Change detection data:
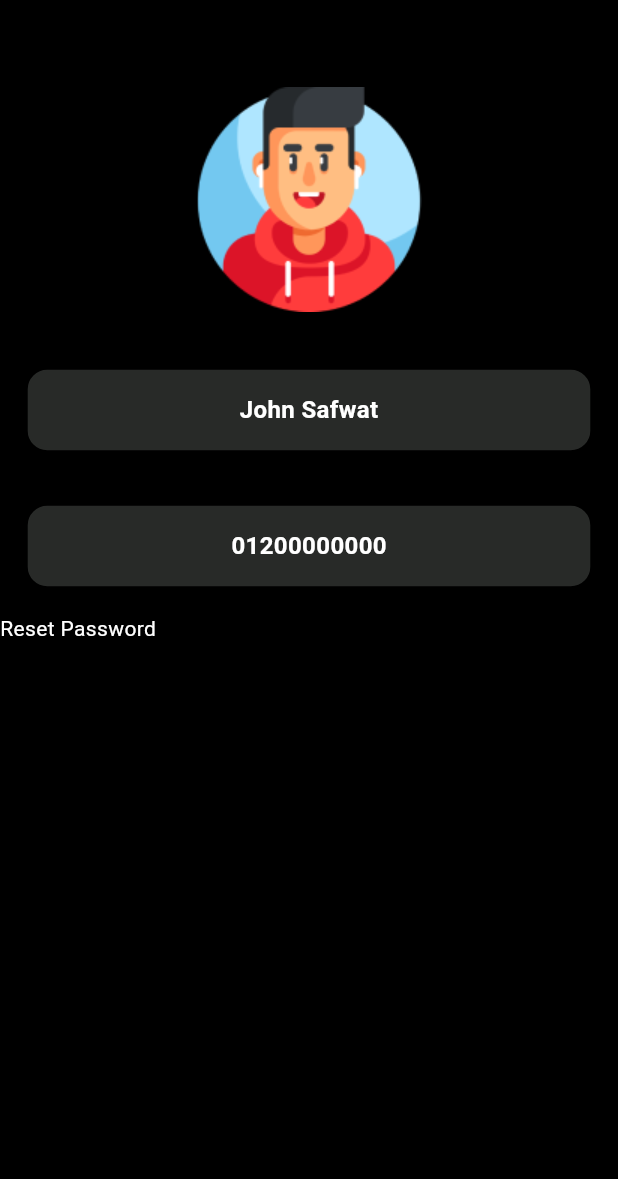
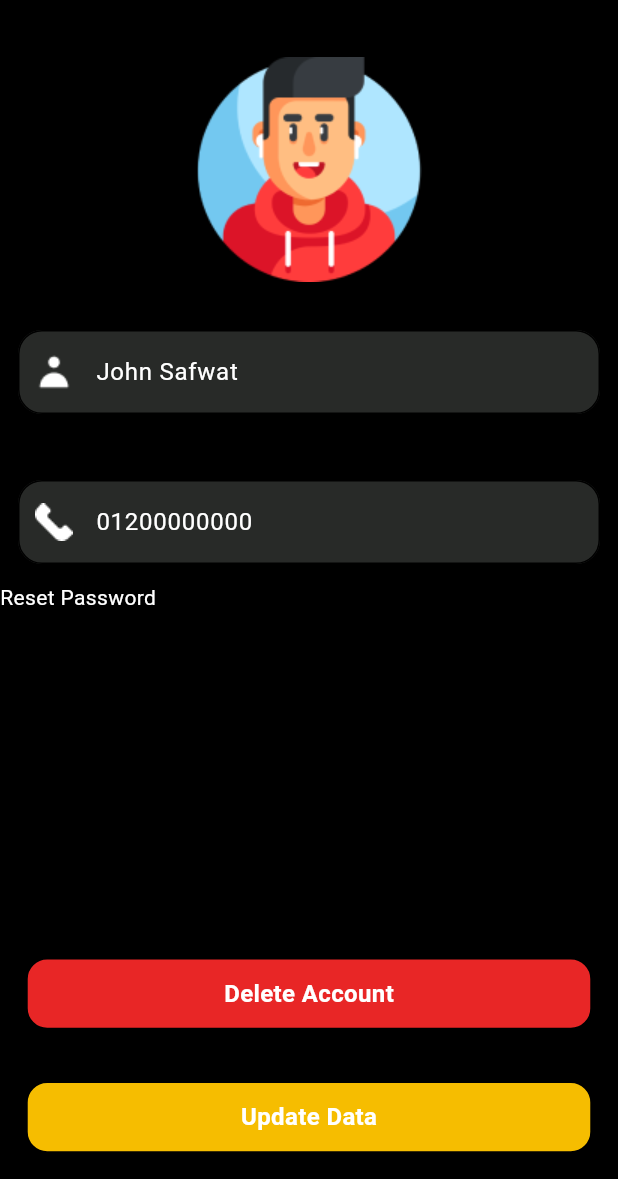
Before and after one commit to mohamedismaelmohamed/Movies, a Flutter app: the screen it shows after launch, on a phone screen of 412 x 824 dp, the part 57-1236 px from its top. Run offline on Flutter 3.47's test engine with Material 3 defaults, Android fonts, the phone set to English and light mode, and no system bars.

Commit message:
updateprofile

```diff
--- a/lib/UpdateProfileImage.dart
+++ /dev/null
@@ -1,45 +0,0 @@
-import 'package:flutter/material.dart';
-import 'package:movies/custom_button.dart';
-
-class UpdateProfileImage extends StatelessWidget {
-  static const String routeName = 'UpdateProfileImage';
-
-  @override
-  Widget build(BuildContext context) {
-    var width = MediaQuery.of(context).size.width;
-    var height = MediaQuery.of(context).size.height;
-    return Scaffold(backgroundColor: Colors.black,
-      appBar: AppBar(
-        backgroundColor: Colors.black,
-        title: Center(child: Text('pick Avatar',style: TextStyle(fontSize: 16,color: Colors.yellow),)),
-      ),
-      body: Column(crossAxisAlignment: CrossAxisAlignment.center,
-
-
-        children: [
-          SizedBox(height: 40,),
-          Center(
-              child: Image.asset('assets/gamer (1).png')),
-          SizedBox(height: 20,),
-          CustomButton(
-            itemColor: Color(0xFF282A28),textColor:Colors.white ,
-
-            title: 'John Safwat',),
-          CustomButton(
-            itemColor: Color(0xFF282A28),textColor:Colors.white ,
-
-            title: '01200000000',),
-
-          Row(
-            children: [
-              Text('Reset Password',style: TextStyle(color: Colors.white),),
-            ],
-          ),
-          SizedBox(height: 10,),
-
-
-        ],
-      ),
-    );
-  }
-}
--- a/lib/custom_button.dart
+++ b/lib/custom_button.dart
@@ -21,7 +21,7 @@ class CustomButton extends StatelessWidget {
       child: Container(
           margin: EdgeInsets.symmetric(horizontal: width*0.04,vertical: height*.02),
           width:double.infinity,
-          height: height * 0.07,
+          height: height * 0.06,
           decoration: BoxDecoration(
             border: Border.all(width: 2),
             color: itemColor,
--- a/lib/custom_text_feild.dart
+++ b/lib/custom_text_feild.dart
@@ -9,7 +9,7 @@ class CustomTextFeild extends StatelessWidget {
       this.prefix,
       this.text,
       this.sufix,
-      this.borderColor = Colors.yellow,
+      this.borderColor ,
       this.maxLines = 1,
       this.onChanged,
       this.security = false,
@@ -28,6 +28,7 @@ class CustomTextFeild extends StatelessWidget {
   @override
   Widget build(BuildContext context) {
     return TextFormField(
+
       style: TextStyle(color: Colors.white,),
       obscureText: security,
       initialValue: text,
@@ -36,7 +37,7 @@ class CustomTextFeild extends StatelessWidget {
       maxLines: maxLines,
       decoration: InputDecoration(
         filled: true,
-        fillColor: Color(0xff282A28),
+        fillColor: Color(0xFF282A28),
         hintText: hintText,
         hintStyle: TextStyle(color: Colors.white),
         prefixIcon: prefix,
@@ -44,7 +45,7 @@ class CustomTextFeild extends StatelessWidget {
         disabledBorder: makeAllBorder(color: Colors.grey, radius: 16),
         enabledBorder: makeAllBorder(color: borderColor!, radius: 16),
         focusedBorder:
-            makeAllBorder(color: Colors.yellow, radius: 16),
+            makeAllBorder(color: Colors.black, radius: 16),
         focusedErrorBorder:
             makeAllBorder(color: Colors.red, radius: 16),
         errorBorder: makeAllBorder(color: Colors.red, radius: 16),
--- a/lib/main.dart
+++ b/lib/main.dart
@@ -1,5 +1,4 @@
 import 'package:flutter/material.dart';
-import 'package:movies/UpdateProfileImage.dart';
 import 'package:movies/updateProfile.dart';
 
 void main() {
@@ -15,9 +14,10 @@ class MyApp extends StatelessWidget {
     return MaterialApp(
 
       debugShowCheckedModeBanner: false,
-      initialRoute: UpdateProfileImage.routeName,
+      initialRoute: UpddateProfile.routeName,
       routes: {
-        UpdateProfileImage.routeName: (context) => UpdateProfileImage(),
+
+        UpddateProfile.routeName: (context) => UpddateProfile(),
 
 
       },
--- a/lib/updateProfile.dart
+++ b/lib/updateProfile.dart
@@ -1,5 +1,6 @@
 import 'package:flutter/material.dart';
 import 'package:movies/custom_button.dart';
+import 'package:movies/custom_text_feild.dart';
 
 class UpddateProfile extends StatelessWidget {
   static const String routeName = 'UpddateProfile';
@@ -10,32 +11,43 @@ class UpddateProfile extends StatelessWidget {
     var height = MediaQuery.of(context).size.height;
     return Scaffold(backgroundColor: Colors.black,
       appBar: AppBar(
-backgroundColor: Colors.black,
+        backgroundColor: Colors.black,
         title: Center(child: Text('pick Avatar',style: TextStyle(fontSize: 16,color: Colors.yellow),)),
       ),
       body: Column(crossAxisAlignment: CrossAxisAlignment.center,
 
 
         children: [
-          SizedBox(height: 40,),
-          Center(
-              child: Image.asset('assets/gamer (1).png')),
           SizedBox(height: 20,),
-          CustomButton(
-              itemColor: Color(0xFF282A28),textColor:Colors.white ,
+InkWell(onTap: () {
+  Text('data');
+},
+    child: Image.asset('assets/gamer (1).png')),
+          SizedBox(height: 20,),
+          Padding(
+            padding: const EdgeInsets.all(12.0),
+            child: CustomTextFeild(
+             prefix: Image.asset('assets/iconProfile.png',),
+                borderColor: Colors.black,
+                hintText: 'John Safwat'),
+          ),
+          SizedBox(height: 20,),
 
-            title: 'John Safwat',),
-          CustomButton(
-            itemColor: Color(0xFF282A28),textColor:Colors.white ,
+          Padding(
+            padding: const EdgeInsets.all(12.0),
+            child: CustomTextFeild(
+                prefix: Image.asset('assets/iconPhone.png'),
 
-            title: '01200000000',),
+                borderColor: Colors.black,
+                hintText: '01200000000'),
+          ),
 
           Row(
             children: [
               Text('Reset Password',style: TextStyle(color: Colors.white),),
             ],
           ),
-          SizedBox(height: 150,),
+Spacer(),
           CustomButton(
             itemColor: Color(0xFFE82626),textColor:Colors.white ,
 
@@ -43,7 +55,7 @@ backgroundColor: Colors.black,
           CustomButton(
             itemColor: Color(0xFFF6BD00),textColor:Colors.white ,
 
-            title: 'Update Data',),
+            title: 'Update Data',)
         ],
       ),
     );
```
Also changed, not shown: pubspec.lock.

• **What the exercise asks**
Please reproduce the records above exactly, omitting every picture.

• **Response area**
Before and after one commit to mohamedismaelmohamed/Movies, a Flutter app: the screen it shows after launch, on a phone screen of 412 x 824 dp, the part 57-1236 px from its top. Run offline on Flutter 3.47's test engine with Material 3 defaults, Android fonts, the phone set to English and light mode, and no system bars.

Commit message:
updateprofile

```diff
--- a/lib/UpdateProfileImage.dart
+++ /dev/null
@@ -1,45 +0,0 @@
-import 'package:flutter/material.dart';
-import 'package:movies/custom_button.dart';
-
-class UpdateProfileImage extends StatelessWidget {
-  static const String routeName = 'UpdateProfileImage';
-
-  @override
-  Widget build(BuildContext context) {
-    var width = MediaQuery.of(context).size.width;
-    var height = MediaQuery.of(context).size.height;
-    return Scaffold(backgroundColor: Colors.black,
-      appBar: AppBar(
-        backgroundColor: Colors.black,
-        title: Center(child: Text('pick Avatar',style: TextStyle(fontSize: 16,color: Colors.yellow),)),
-      ),
-      body: Column(crossAxisAlignment: CrossAxisAlignment.center,
-
-
-        children: [
-          SizedBox(height: 40,),
-          Center(
-              child: Image.asset('assets/gamer (1).png')),
-          SizedBox(height: 20,),
-          CustomButton(
-            itemColor: Color(0xFF282A28),textColor:Colors.white ,
-
-            title: 'John Safwat',),
-          CustomButton(
-            itemColor: Color(0xFF282A28),textColor:Colors.white ,
-
-            title: '01200000000',),
-
-          Row(
-            children: [
-              Text('Reset Password',style: TextStyle(color: Colors.white),),
-            ],
-          ),
-          SizedBox(height: 10,),
-
-
-        ],
-      ),
-    );
-  }
-}
--- a/lib/custom_button.dart
+++ b/lib/custom_button.dart
@@ -21,7 +21,7 @@ class CustomButton extends StatelessWidget {
       child: Container(
           margin: EdgeInsets.symmetric(horizontal: width*0.04,vertical: height*.02),
           width:double.infinity,
-          height: height * 0.07,
+          height: height * 0.06,
           decoration: BoxDecoration(
             border: Border.all(width: 2),
             color: itemColor,
--- a/lib/custom_text_feild.dart
+++ b/lib/custom_text_feild.dart
@@ -9,7 +9,7 @@ class CustomTextFeild extends StatelessWidget {
       this.prefix,
       this.text,
       this.sufix,
-      this.borderColor = Colors.yellow,
+      this.borderColor ,
       this.maxLines = 1,
       this.onChanged,
       this.security = false,
@@ -28,6 +28,7 @@ class CustomTextFeild extends StatelessWidget {
   @override
   Widget build(BuildContext context) {
     return TextFormField(
+
       style: TextStyle(color: Colors.white,),
       obscureText: security,
       initialValue: text,
@@ -36,7 +37,7 @@ class CustomTextFeild extends StatelessWidget {
       maxLines: maxLines,
       decoration: InputDecoration(
         filled: true,
-        fillColor: Color(0xff282A28),
+        fillColor: Color(0xFF282A28),
         hintText: hintText,
         hintStyle: TextStyle(color: Colors.white),
         prefixIcon: prefix,
@@ -44,7 +45,7 @@ class CustomTextFeild extends StatelessWidget {
         disabledBorder: makeAllBorder(color: Colors.grey, radius: 16),
         enabledBorder: makeAllBorder(color: borderColor!, radius: 16),
         focusedBorder:
-            makeAllBorder(color: Colors.yellow, radius: 16),
+            makeAllBorder(color: Colors.black, radius: 16),
         focusedErrorBorder:
             makeAllBorder(color: Colors.red, radius: 16),
         errorBorder: makeAllBorder(color: Colors.red, radius: 16),
--- a/lib/main.dart
+++ b/lib/main.dart
@@ -1,5 +1,4 @@
 import 'package:flutter/material.dart';
-import 'package:movies/UpdateProfileImage.dart';
 import 'package:movies/updateProfile.dart';
 
 void main() {
@@ -15,9 +14,10 @@ class MyApp extends StatelessWidget {
     return MaterialApp(
 
       debugShowCheckedModeBanner: false,
-      initialRoute: UpdateProfileImage.routeName,
+      initialRoute: UpddateProfile.routeName,
       routes: {
-        UpdateProfileImage.routeName: (context) => UpdateProfileImage(),
+
+        UpddateProfile.routeName: (context) => UpddateProfile(),
 
 
       },
--- a/lib/updateProfile.dart
+++ b/lib/updateProfile.dart
@@ -1,5 +1,6 @@
 import 'package:flutter/material.dart';
 import 'package:movies/custom_button.dart';
+import 'package:movies/custom_text_feild.dart';
 
 class UpddateProfile extends StatelessWidget {
   static const String routeName = 'UpddateProfile';
@@ -10,32 +11,43 @@ class UpddateProfile extends StatelessWidget {
     var height = MediaQuery.of(context).size.height;
     return Scaffold(backgroundColor: Colors.black,
       appBar: AppBar(
-backgroundColor: Colors.black,
+        backgroundColor: Colors.black,
         title: Center(child: Text('pick Avatar',style: TextStyle(fontSize: 16,color: Colors.yellow),)),
       ),
       body: Column(crossAxisAlignment: CrossAxisAlignment.center,
 
 
         children: [
-          SizedBox(height: 40,),
-          Center(
-              child: Image.asset('assets/gamer (1).png')),
           SizedBox(height: 20,),
-          CustomButton(
-              itemColor: Color(0xFF282A28),textColor:Colors.white ,
+InkWell(onTap: () {
+  Text('data');
+},
+    child: Image.asset('assets/gamer (1).png')),
+          SizedBox(height: 20,),
+          Padding(
+            padding: const EdgeInsets.all(12.0),
+            child: CustomTextFeild(
+             prefix: Image.asset('assets/iconProfile.png',),
+                borderColor: Colors.black,
+                hintText: 'John Safwat'),
+          ),
+          SizedBox(height: 20,),
 
-            title: 'John Safwat',),
-          CustomButton(
-            itemColor: Color(0xFF282A28),textColor:Colors.white ,
+          Padding(
+            padding: const EdgeInsets.all(12.0),
+            child: CustomTextFeild(
+                prefix: Image.asset('assets/iconPhone.png'),
 
-            title: '01200000000',),
+                borderColor: Colors.black,
+                hintText: '01200000000'),
+          ),
 
           Row(
             children: [
               Text('Reset Password',style: TextStyle(color: Colors.white),),
             ],
           ),
-          SizedBox(height: 150,),
+Spacer(),
           CustomButton(
             itemColor: Color(0xFFE82626),textColor:Colors.white ,
 
@@ -43,7 +55,7 @@ backgroundColor: Colors.black,
           CustomButton(
             itemColor: Color(0xFFF6BD00),textColor:Colors.white ,
 
-            title: 'Update Data',),
+            title: 'Update Data',)
         ],
       ),
     );
```
Also changed, not shown: pubspec.lock.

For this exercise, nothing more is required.